▶ [Supplied entries]:
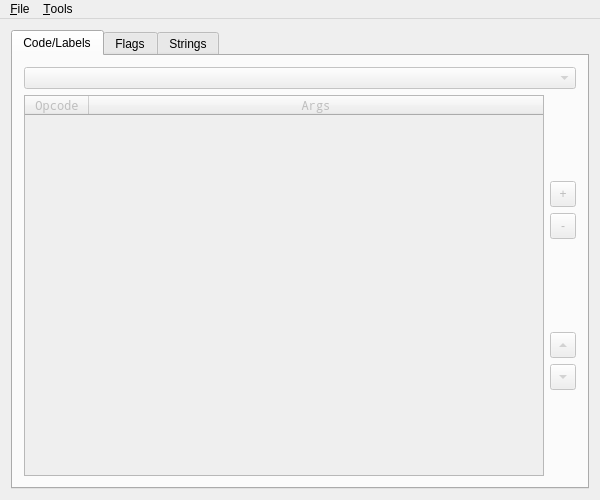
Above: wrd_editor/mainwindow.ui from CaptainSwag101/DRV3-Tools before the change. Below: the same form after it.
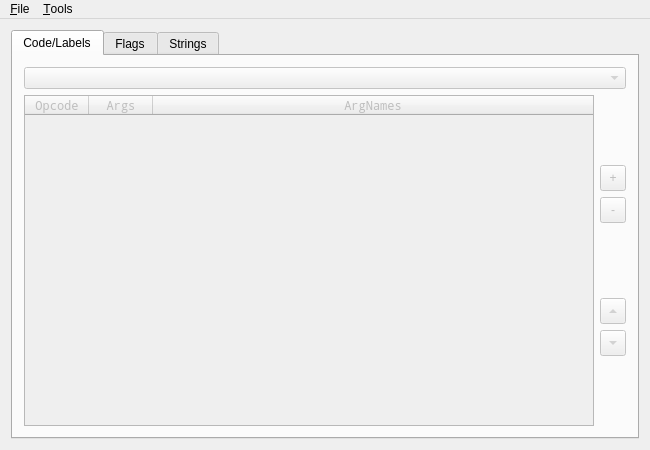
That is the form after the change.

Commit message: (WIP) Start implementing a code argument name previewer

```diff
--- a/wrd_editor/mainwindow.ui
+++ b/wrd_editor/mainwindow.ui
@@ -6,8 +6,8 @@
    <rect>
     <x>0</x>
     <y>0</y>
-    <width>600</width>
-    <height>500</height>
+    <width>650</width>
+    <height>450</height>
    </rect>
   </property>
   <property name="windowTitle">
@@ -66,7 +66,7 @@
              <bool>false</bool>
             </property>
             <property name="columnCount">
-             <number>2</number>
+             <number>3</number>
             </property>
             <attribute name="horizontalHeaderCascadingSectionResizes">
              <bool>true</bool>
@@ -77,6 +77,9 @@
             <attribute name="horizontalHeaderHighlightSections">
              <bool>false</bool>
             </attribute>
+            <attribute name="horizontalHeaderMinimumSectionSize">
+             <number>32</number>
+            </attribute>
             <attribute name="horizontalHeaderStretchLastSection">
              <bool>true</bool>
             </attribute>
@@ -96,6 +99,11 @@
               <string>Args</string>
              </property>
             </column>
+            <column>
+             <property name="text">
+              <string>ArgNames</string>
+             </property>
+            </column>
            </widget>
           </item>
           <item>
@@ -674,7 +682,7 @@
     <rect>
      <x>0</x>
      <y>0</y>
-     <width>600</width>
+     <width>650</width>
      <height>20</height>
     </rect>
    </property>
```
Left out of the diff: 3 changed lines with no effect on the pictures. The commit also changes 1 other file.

▶ [What you are asked to do]: Across the entries above, how many lines carry the word "after"? Write only the number.

▶ [Response below]: 2